■ Brief
The full listing should be written out verbatim, and its images should be dropped.

■ Data for review
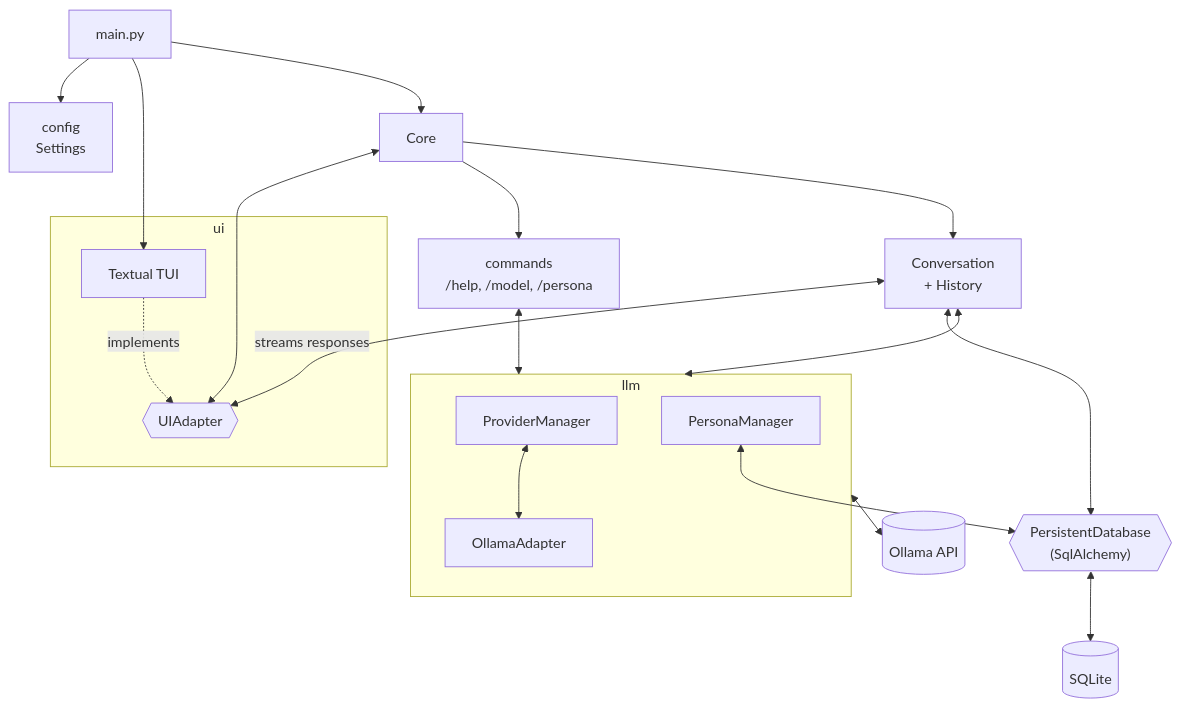
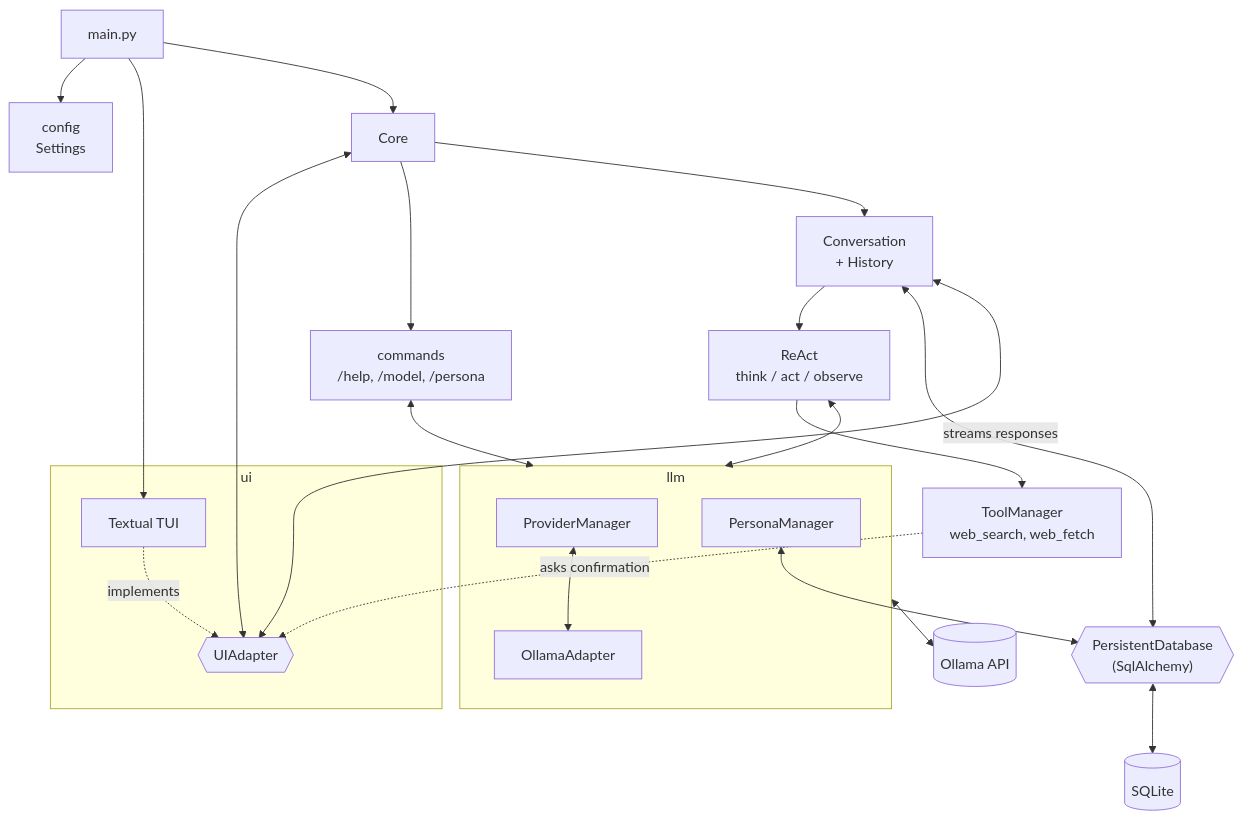
Before and after one commit to EstebanPeroz/Sensai: the diagram in docs/architecture/current_architecture.md, drawn with Mermaid. The commit also changed other lines of this file and 1 other file, not shown here.

Commit message:
docs(architecture): document the tool confirmation

````diff
--- a/docs/architecture/current_architecture.md
+++ b/docs/architecture/current_architecture.md
@@ -5,46 +3,51 @@
 ```mermaid
 flowchart TB
     MAIN["main.py"]
     CONFIG["config<br/>Settings"]
     CORE["Core"]
 
     subgraph UI["ui"]
         UIA{{"UIAdapter"}}
         TUI["Textual TUI"]
     end
 
     CMDS["commands<br/>/help, /model, /persona"]
     CONV["Conversation<br/>+ History"]
+    REACT["ReAct<br/>think / act / observe"]
+    TOOLS["ToolManager<br/>web_search, web_fetch"]
 
     subgraph LLM["llm"]
         PM["ProviderManager"]
         OLLAMA["OllamaAdapter"]
         PERSONA["PersonaManager"]
     end
 
     DB{{"PersistentDatabase<br/>(SqlAlchemy)"}}
 
     OLLAMAAPI[("Ollama API")]
     SQLITE[("SQLite")]
 
     MAIN --> CONFIG
     MAIN --> TUI
     MAIN --> CORE
 
     CORE <--> UIA
     CORE --> CMDS
     CORE --> CONV
 
     TUI -.->|implements| UIA
 
     CMDS <--> LLM
 
-    CONV <--> LLM
+    CONV --> REACT
+    REACT <--> LLM
+    REACT --> TOOLS
+    TOOLS -.->|asks confirmation| UIA
     CONV <--> DB
     CONV <-->|streams responses| UIA
 
     PM <--> OLLAMA
     LLM <--> OLLAMAAPI
     PERSONA <--> DB
     DB <--> SQLITE
 ```
````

■ Answer section
Before and after one commit to EstebanPeroz/Sensai: the diagram in docs/architecture/current_architecture.md, drawn with Mermaid. The commit also changed other lines of this file and 1 other file, not shown here.

Commit message:
docs(architecture): document the tool confirmation

````diff
--- a/docs/architecture/current_architecture.md
+++ b/docs/architecture/current_architecture.md
@@ -5,46 +3,51 @@
 ```mermaid
 flowchart TB
     MAIN["main.py"]
     CONFIG["config<br/>Settings"]
     CORE["Core"]
 
     subgraph UI["ui"]
         UIA{{"UIAdapter"}}
         TUI["Textual TUI"]
     end
 
     CMDS["commands<br/>/help, /model, /persona"]
     CONV["Conversation<br/>+ History"]
+    REACT["ReAct<br/>think / act / observe"]
+    TOOLS["ToolManager<br/>web_search, web_fetch"]
 
     subgraph LLM["llm"]
         PM["ProviderManager"]
         OLLAMA["OllamaAdapter"]
         PERSONA["PersonaManager"]
     end
 
     DB{{"PersistentDatabase<br/>(SqlAlchemy)"}}
 
     OLLAMAAPI[("Ollama API")]
     SQLITE[("SQLite")]
 
     MAIN --> CONFIG
     MAIN --> TUI
     MAIN --> CORE
 
     CORE <--> UIA
     CORE --> CMDS
     CORE --> CONV
 
     TUI -.->|implements| UIA
 
     CMDS <--> LLM
 
-    CONV <--> LLM
+    CONV --> REACT
+    REACT <--> LLM
+    REACT --> TOOLS
+    TOOLS -.->|asks confirmation| UIA
     CONV <--> DB
     CONV <-->|streams responses| UIA
 
     PM <--> OLLAMA
     LLM <--> OLLAMAAPI
     PERSONA <--> DB
     DB <--> SQLITE
 ```
````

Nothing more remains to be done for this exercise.